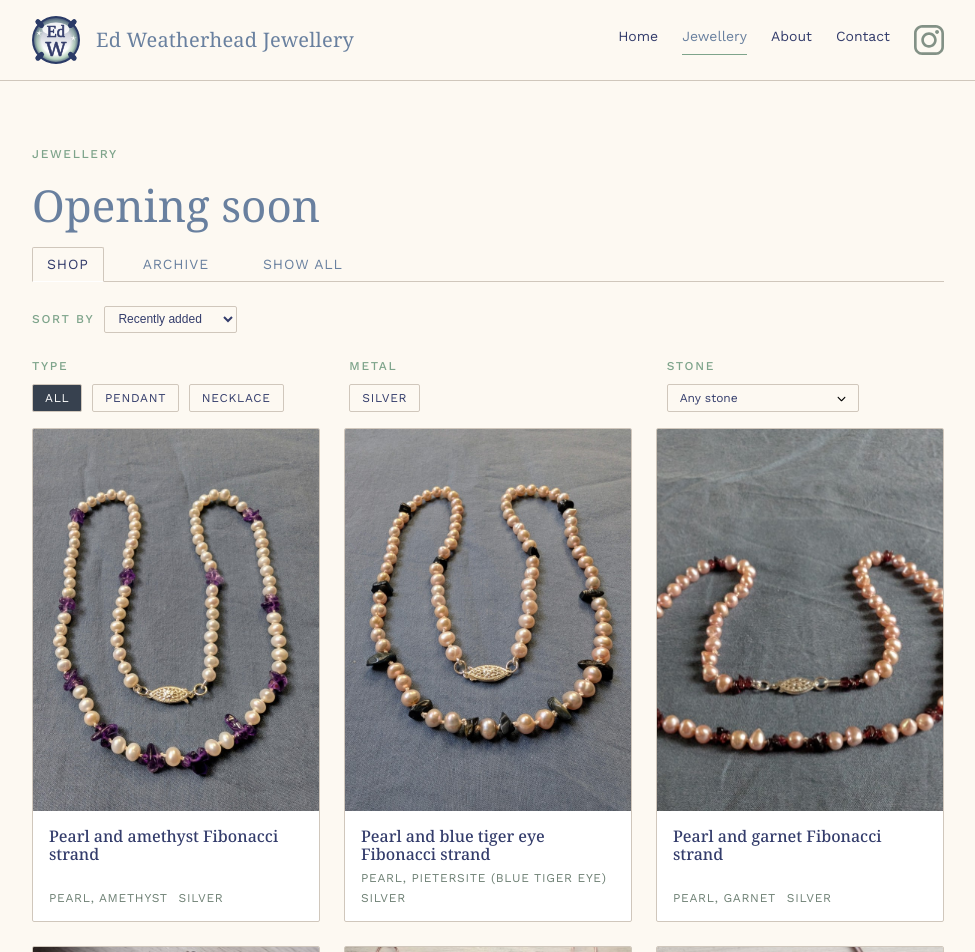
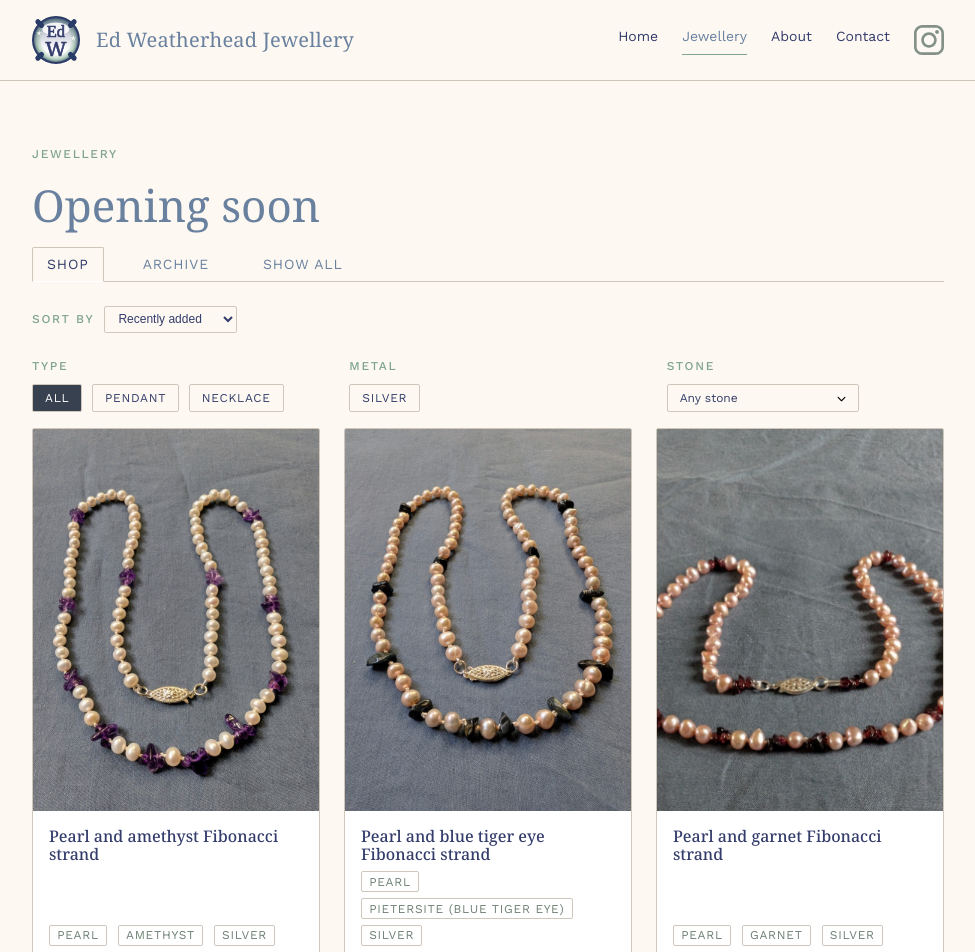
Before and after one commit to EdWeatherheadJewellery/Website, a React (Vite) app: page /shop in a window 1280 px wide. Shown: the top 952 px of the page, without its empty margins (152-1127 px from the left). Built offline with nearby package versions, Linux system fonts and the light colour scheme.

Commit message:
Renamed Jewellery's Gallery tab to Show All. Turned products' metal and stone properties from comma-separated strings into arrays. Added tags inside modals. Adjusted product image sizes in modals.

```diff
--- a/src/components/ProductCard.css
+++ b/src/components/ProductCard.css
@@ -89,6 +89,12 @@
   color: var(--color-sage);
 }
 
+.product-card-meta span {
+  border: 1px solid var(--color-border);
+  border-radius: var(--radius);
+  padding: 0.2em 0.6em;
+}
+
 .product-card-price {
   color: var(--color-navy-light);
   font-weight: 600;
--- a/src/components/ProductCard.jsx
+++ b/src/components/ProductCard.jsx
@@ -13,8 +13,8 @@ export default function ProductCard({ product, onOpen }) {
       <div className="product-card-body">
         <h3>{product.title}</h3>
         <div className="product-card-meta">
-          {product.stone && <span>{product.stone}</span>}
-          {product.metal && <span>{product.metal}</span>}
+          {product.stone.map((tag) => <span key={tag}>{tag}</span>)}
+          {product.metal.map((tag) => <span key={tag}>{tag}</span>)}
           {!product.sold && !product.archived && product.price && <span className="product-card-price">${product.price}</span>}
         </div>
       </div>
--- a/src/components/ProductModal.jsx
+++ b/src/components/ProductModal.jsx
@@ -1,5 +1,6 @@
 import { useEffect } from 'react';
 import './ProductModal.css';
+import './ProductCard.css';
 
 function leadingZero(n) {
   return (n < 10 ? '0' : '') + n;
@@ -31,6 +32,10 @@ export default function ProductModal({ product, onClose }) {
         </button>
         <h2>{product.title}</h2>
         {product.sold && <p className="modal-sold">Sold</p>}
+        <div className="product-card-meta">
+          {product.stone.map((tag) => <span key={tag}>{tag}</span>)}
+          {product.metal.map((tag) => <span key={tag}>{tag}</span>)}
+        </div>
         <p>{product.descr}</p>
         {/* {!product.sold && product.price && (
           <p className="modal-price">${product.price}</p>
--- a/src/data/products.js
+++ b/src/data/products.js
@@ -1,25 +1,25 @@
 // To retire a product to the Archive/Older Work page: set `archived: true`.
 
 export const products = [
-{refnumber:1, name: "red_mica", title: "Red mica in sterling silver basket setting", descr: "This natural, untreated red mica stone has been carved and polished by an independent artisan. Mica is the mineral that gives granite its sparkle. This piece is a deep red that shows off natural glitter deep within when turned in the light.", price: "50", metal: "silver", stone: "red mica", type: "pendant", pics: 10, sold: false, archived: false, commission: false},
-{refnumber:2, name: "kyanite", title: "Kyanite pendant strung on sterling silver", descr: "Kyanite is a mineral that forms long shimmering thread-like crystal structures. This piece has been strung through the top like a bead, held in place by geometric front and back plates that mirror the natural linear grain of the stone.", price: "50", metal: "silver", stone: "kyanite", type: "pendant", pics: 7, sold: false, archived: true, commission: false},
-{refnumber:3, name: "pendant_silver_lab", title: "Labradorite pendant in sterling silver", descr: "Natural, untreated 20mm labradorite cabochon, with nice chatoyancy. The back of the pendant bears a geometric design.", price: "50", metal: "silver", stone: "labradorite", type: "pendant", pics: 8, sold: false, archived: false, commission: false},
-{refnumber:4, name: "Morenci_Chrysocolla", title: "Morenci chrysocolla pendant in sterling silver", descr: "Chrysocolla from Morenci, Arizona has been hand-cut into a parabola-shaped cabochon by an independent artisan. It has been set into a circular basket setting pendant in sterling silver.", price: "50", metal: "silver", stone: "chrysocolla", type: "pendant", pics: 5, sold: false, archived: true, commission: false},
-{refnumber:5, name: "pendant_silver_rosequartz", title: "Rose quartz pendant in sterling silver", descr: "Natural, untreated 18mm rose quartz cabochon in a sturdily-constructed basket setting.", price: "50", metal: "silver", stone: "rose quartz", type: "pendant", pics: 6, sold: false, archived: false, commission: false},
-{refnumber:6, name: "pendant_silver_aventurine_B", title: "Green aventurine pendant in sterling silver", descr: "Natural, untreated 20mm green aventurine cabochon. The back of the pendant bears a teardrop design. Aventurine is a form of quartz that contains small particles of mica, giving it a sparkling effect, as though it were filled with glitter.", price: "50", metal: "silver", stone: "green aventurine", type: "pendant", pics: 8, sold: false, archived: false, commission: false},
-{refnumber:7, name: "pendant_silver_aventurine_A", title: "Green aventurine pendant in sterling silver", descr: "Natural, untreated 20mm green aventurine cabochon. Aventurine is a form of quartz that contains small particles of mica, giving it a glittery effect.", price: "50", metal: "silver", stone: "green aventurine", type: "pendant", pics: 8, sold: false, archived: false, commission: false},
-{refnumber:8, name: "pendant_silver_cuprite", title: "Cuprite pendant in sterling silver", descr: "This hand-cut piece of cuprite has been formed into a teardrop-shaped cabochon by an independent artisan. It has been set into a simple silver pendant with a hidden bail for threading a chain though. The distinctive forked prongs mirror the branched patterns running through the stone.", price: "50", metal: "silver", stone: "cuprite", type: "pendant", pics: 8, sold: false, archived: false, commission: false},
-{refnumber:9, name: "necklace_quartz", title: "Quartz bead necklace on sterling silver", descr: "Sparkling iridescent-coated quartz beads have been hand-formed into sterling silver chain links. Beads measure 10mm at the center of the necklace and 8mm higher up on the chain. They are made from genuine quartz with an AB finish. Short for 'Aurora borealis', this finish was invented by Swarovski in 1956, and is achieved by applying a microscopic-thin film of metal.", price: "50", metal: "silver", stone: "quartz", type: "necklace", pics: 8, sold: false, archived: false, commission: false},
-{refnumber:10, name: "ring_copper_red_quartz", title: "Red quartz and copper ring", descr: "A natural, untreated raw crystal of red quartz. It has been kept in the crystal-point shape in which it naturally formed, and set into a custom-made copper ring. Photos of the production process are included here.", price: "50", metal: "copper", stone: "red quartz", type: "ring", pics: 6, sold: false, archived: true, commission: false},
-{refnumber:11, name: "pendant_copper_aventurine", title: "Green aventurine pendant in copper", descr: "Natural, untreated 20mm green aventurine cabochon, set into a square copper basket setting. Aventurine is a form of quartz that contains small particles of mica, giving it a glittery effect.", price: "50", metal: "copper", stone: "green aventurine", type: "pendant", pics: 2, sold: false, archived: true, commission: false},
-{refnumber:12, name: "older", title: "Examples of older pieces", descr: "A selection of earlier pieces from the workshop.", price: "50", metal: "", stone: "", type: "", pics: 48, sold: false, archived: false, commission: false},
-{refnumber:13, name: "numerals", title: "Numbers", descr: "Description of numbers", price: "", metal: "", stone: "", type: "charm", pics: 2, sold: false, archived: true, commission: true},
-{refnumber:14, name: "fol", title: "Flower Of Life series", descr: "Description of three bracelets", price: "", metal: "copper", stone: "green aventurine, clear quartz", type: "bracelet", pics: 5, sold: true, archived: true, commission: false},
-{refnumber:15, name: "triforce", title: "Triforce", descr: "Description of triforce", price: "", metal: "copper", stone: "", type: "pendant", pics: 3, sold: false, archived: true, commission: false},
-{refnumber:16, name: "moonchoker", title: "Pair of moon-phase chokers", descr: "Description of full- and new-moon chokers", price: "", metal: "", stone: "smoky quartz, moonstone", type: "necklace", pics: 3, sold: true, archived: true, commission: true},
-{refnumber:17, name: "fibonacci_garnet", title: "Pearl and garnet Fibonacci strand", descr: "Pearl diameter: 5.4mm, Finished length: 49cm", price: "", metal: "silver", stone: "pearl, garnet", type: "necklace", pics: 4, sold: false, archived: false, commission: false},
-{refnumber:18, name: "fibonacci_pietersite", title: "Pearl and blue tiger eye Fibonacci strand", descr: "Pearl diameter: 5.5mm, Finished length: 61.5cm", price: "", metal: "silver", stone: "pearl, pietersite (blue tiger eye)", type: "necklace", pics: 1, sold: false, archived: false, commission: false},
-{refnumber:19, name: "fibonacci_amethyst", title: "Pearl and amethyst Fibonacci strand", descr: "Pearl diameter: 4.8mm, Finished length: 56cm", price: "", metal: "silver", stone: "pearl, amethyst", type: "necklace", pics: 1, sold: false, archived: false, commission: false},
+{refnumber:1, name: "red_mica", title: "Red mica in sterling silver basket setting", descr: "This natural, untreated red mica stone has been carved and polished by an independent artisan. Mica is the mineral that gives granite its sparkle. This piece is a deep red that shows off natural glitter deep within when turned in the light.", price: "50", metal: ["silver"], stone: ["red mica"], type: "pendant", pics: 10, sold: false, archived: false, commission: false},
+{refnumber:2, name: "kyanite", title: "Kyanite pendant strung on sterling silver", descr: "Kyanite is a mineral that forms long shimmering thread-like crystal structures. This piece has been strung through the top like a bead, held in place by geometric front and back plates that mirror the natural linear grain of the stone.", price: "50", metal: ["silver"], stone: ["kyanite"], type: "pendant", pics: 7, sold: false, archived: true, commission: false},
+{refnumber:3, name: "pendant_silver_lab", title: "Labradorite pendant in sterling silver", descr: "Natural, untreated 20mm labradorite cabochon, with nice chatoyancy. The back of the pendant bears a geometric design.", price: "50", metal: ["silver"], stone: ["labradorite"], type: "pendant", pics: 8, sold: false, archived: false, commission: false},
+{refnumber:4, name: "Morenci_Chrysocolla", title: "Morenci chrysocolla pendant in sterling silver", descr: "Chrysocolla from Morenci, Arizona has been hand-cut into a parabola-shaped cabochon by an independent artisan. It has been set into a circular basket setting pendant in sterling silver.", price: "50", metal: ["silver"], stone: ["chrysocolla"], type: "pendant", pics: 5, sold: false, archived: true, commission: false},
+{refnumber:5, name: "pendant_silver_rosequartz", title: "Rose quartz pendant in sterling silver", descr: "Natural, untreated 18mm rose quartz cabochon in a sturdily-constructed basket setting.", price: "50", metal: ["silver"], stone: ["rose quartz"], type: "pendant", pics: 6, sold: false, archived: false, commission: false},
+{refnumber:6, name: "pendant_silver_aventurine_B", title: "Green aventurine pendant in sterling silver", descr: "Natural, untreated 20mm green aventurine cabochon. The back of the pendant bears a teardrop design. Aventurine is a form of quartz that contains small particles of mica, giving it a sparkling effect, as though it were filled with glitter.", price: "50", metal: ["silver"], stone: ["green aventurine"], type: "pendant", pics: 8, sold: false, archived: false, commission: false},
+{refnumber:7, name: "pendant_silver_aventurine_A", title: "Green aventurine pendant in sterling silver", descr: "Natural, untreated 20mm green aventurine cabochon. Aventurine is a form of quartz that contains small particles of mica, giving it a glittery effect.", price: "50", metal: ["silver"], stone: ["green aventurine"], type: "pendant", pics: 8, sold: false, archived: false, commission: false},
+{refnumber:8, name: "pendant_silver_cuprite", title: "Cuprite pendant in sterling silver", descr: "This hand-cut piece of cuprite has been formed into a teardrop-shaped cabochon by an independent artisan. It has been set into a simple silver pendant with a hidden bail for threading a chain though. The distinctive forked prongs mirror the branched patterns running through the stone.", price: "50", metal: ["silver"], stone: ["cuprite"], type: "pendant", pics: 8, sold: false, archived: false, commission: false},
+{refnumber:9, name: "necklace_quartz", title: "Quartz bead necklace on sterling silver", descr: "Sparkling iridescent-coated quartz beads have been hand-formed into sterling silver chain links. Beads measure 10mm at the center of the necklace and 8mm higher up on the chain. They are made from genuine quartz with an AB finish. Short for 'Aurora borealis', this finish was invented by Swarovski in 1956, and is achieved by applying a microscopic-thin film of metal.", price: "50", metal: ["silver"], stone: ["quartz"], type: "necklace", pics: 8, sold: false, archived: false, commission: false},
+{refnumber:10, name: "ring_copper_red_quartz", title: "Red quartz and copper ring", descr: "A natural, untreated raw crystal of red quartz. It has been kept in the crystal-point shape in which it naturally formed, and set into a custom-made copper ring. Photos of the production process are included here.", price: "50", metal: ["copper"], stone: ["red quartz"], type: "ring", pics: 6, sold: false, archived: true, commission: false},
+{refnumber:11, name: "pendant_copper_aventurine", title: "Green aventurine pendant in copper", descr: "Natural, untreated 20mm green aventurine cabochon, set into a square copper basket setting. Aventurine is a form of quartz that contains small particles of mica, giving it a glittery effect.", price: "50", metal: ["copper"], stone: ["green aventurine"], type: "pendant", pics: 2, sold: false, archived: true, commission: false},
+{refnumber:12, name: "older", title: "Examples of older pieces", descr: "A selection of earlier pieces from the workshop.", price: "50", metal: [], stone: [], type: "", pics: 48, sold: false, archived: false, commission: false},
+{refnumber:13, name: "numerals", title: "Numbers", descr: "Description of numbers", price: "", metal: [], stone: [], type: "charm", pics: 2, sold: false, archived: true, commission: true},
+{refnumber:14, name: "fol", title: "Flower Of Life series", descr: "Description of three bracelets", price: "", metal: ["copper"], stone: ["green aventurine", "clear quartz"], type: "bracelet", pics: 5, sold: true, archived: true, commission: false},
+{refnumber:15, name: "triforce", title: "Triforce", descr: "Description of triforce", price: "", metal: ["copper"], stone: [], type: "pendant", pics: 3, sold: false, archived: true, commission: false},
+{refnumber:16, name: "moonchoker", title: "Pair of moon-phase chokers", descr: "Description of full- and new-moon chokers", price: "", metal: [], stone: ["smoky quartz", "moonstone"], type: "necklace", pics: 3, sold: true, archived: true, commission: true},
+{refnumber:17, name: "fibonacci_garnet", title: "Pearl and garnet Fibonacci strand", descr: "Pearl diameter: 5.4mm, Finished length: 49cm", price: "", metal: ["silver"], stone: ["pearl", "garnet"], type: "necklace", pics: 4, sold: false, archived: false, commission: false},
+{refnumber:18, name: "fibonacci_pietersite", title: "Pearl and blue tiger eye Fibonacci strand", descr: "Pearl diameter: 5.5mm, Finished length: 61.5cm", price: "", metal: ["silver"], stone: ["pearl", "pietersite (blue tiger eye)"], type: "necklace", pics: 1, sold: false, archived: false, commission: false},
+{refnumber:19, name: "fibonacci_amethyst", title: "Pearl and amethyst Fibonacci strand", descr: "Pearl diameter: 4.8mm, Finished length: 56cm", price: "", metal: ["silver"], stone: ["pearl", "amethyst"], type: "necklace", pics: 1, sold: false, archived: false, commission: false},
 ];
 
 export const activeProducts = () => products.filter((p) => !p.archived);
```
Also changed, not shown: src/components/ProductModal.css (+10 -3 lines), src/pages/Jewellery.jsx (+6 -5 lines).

──────────

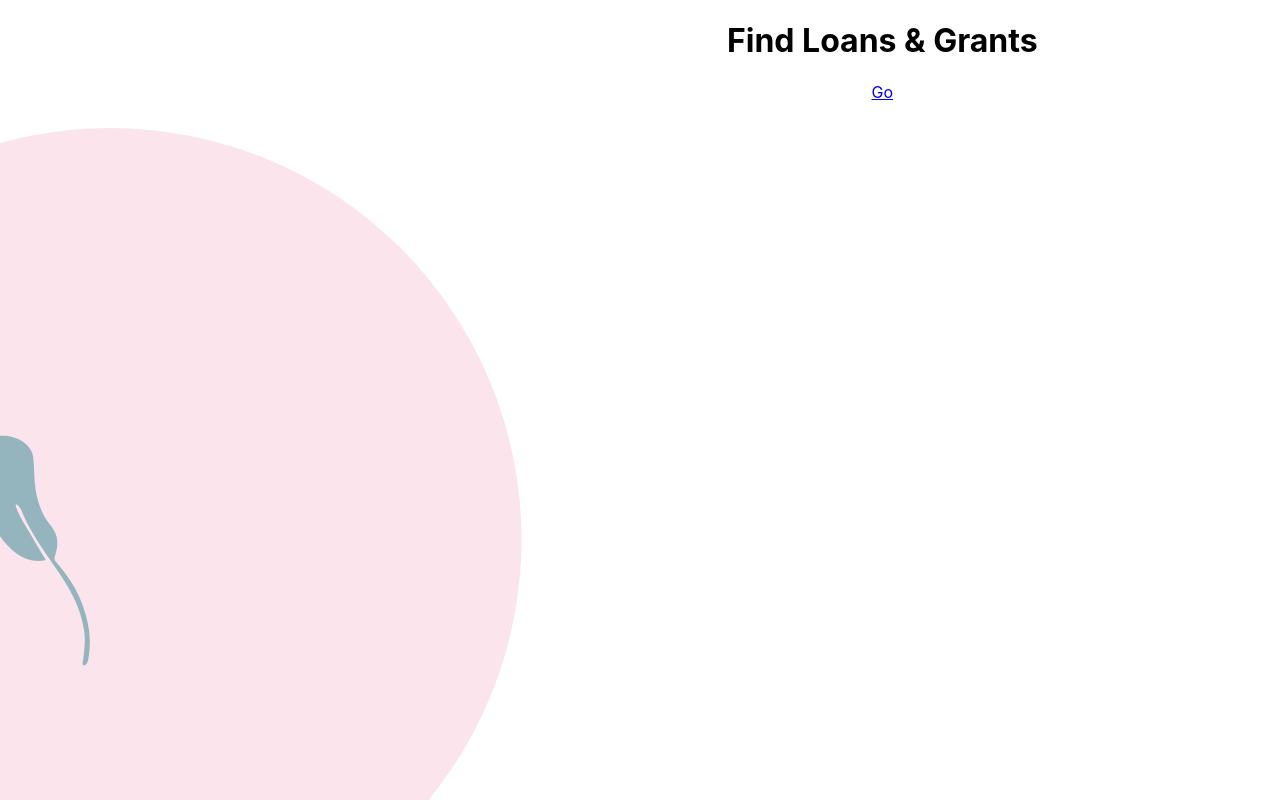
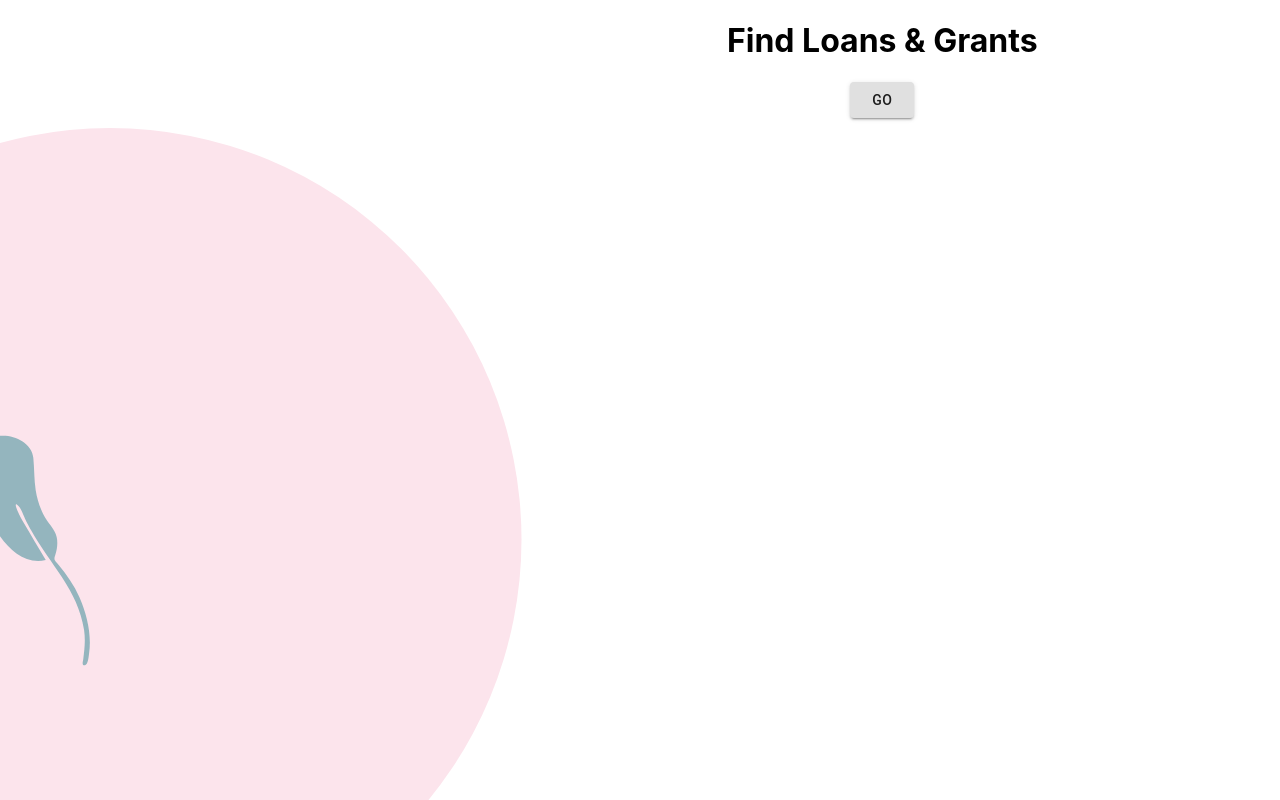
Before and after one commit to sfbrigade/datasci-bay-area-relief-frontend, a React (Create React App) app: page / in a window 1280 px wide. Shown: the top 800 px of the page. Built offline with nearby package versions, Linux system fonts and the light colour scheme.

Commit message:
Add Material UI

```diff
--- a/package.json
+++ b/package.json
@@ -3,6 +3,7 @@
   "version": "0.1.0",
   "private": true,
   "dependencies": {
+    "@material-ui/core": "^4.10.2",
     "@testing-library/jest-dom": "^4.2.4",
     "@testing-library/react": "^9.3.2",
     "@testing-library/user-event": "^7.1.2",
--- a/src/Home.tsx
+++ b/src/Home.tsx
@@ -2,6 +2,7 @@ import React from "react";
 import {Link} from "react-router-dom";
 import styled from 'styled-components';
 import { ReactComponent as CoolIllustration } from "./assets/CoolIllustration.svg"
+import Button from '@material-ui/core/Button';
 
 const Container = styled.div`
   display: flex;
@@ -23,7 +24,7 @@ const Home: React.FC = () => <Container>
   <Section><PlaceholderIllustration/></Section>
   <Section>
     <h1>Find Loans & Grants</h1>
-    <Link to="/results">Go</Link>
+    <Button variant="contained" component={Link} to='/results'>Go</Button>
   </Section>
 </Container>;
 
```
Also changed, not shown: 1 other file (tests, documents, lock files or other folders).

──────────

In the records above, each line with the string "triforce" should be copied.

[Task solution]
-{refnumber:15, name: "triforce", title: "Triforce", descr: "Description of triforce", price: "", metal: "copper", stone: "", type: "pendant", pics: 3, sold: false, archived: true, commission: false},
+{refnumber:15, name: "triforce", title: "Triforce", descr: "Description of triforce", price: "", metal: ["copper"], stone: [], type: "pendant", pics: 3, sold: false, archived: true, commission: false},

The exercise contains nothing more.